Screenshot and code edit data
━━━━━━━━━━━━━━━━━━━━

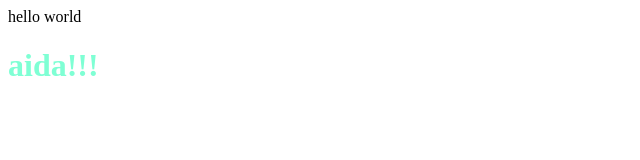
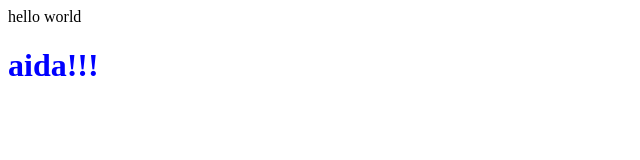
Before and after one commit to aidabmz/web-cs50, a plain HTML site: page index.html in a window 1280 px wide. Shown: the whole page, without its empty margins (0-640 px from the left). Drawn offline with Linux system fonts and the light colour scheme.

Commit message:
change color

```diff
--- a/index.html
+++ b/index.html
@@ -8,6 +8,6 @@
 </head>
 <body>
     hello world
-    <h1 Style="color:aquamarine">aida!!!</h1>
+    <h1 Style="color:blue">aida!!!</h1>
 </body>
 </html>
```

━━━━━━━━━━━━━━━━━━━━

* **Problem to work on**
Would you please filter the lines above and copy every one that includes "Style"?

* **Solution to this exercise**
-    <h1 Style="color:aquamarine">aida!!!</h1>
+    <h1 Style="color:blue">aida!!!</h1>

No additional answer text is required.